#### PROBLEM DETAILS:
Every line below that includes the word "card" needs to be copied.

#### MATERIAL SHOWN:
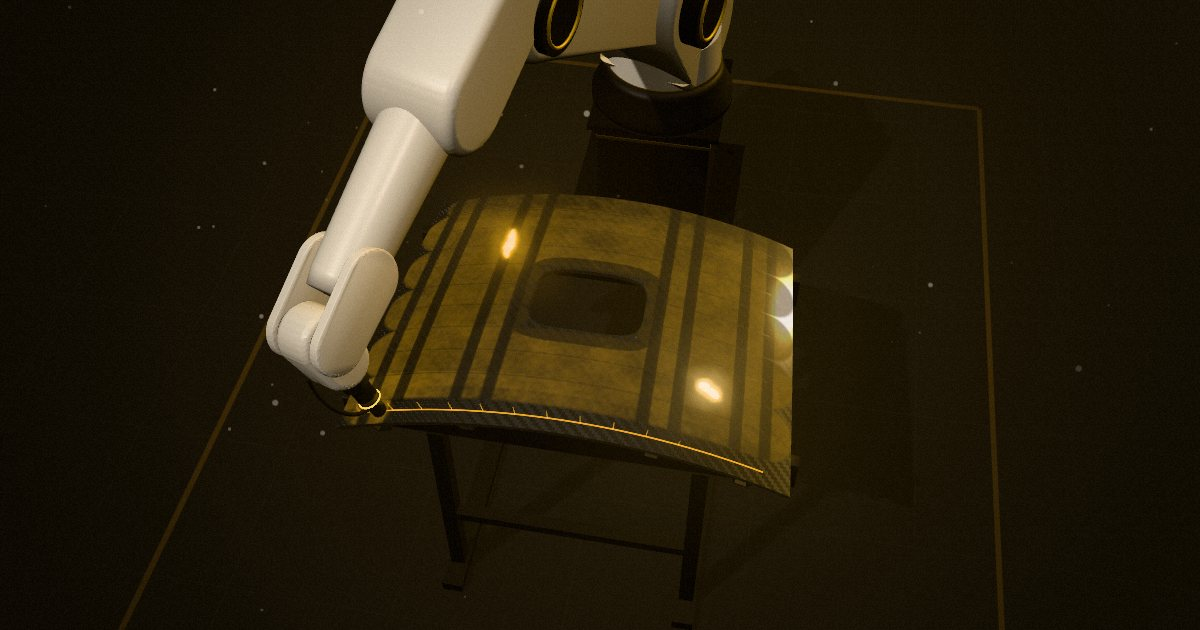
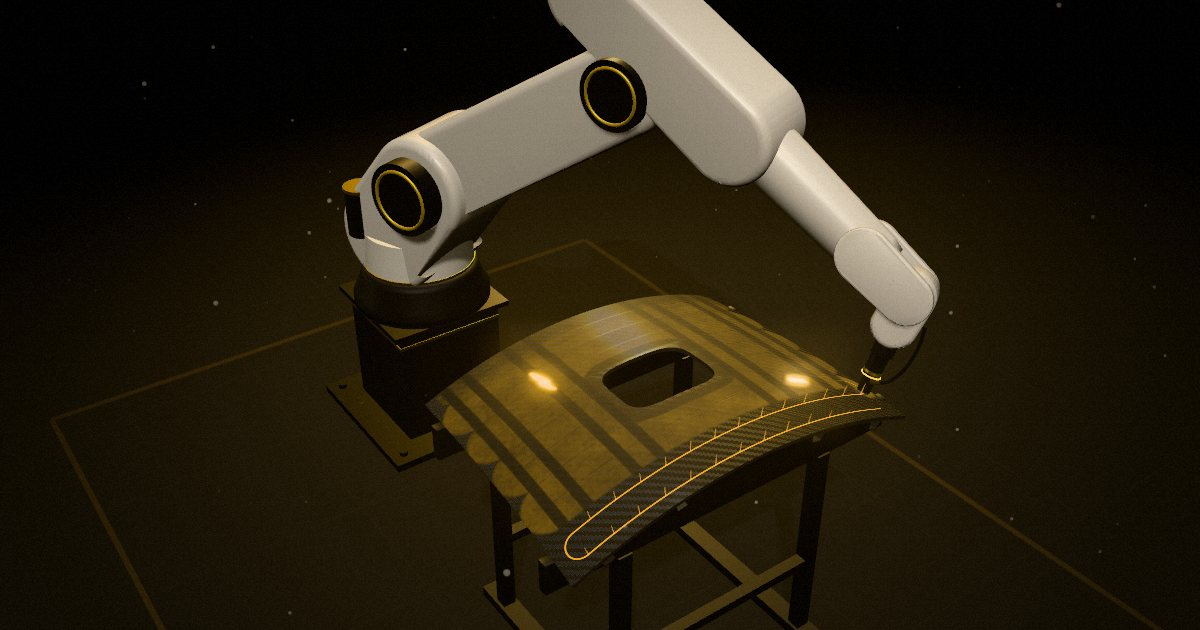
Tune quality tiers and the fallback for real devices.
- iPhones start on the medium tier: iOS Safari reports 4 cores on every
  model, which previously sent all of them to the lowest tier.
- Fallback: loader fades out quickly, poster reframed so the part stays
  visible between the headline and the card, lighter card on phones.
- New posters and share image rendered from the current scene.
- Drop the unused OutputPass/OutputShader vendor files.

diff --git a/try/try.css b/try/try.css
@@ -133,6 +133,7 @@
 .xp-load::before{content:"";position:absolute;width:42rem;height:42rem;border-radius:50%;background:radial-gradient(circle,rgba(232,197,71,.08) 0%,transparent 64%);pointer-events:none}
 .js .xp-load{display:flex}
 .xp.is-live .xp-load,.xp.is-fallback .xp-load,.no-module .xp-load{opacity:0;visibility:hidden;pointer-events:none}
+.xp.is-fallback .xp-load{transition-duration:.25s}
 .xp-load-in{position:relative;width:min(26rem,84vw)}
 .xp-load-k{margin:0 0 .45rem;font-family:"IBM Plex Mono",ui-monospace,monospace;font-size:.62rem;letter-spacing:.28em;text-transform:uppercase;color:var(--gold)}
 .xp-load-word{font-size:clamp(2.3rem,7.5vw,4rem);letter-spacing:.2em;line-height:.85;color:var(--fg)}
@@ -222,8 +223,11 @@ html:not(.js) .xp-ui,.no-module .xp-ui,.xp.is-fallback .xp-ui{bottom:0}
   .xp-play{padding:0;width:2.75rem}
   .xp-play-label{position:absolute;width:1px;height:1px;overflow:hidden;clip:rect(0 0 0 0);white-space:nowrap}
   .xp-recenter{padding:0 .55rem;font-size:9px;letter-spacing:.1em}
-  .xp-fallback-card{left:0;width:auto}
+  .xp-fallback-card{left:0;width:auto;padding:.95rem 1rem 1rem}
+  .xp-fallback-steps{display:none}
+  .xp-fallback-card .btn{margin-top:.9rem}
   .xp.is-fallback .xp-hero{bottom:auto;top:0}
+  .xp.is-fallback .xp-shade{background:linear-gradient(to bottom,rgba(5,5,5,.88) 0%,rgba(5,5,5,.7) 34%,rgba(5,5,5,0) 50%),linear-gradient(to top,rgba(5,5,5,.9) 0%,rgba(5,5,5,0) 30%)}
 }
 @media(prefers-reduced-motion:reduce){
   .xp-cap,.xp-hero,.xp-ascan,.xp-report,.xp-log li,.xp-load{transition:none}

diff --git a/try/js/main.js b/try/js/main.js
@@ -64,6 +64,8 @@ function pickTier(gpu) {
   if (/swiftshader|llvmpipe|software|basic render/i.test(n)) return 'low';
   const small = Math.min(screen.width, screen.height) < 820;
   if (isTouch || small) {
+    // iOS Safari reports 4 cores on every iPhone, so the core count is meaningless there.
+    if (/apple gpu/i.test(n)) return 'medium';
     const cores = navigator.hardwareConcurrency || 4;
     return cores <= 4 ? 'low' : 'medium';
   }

#### TASK RESPONSE:
  visible between the headline and the card, lighter card on phones.
-  .xp-fallback-card{left:0;width:auto}
+  .xp-fallback-card{left:0;width:auto;padding:.95rem 1rem 1rem}
+  .xp-fallback-card .btn{margin-top:.9rem}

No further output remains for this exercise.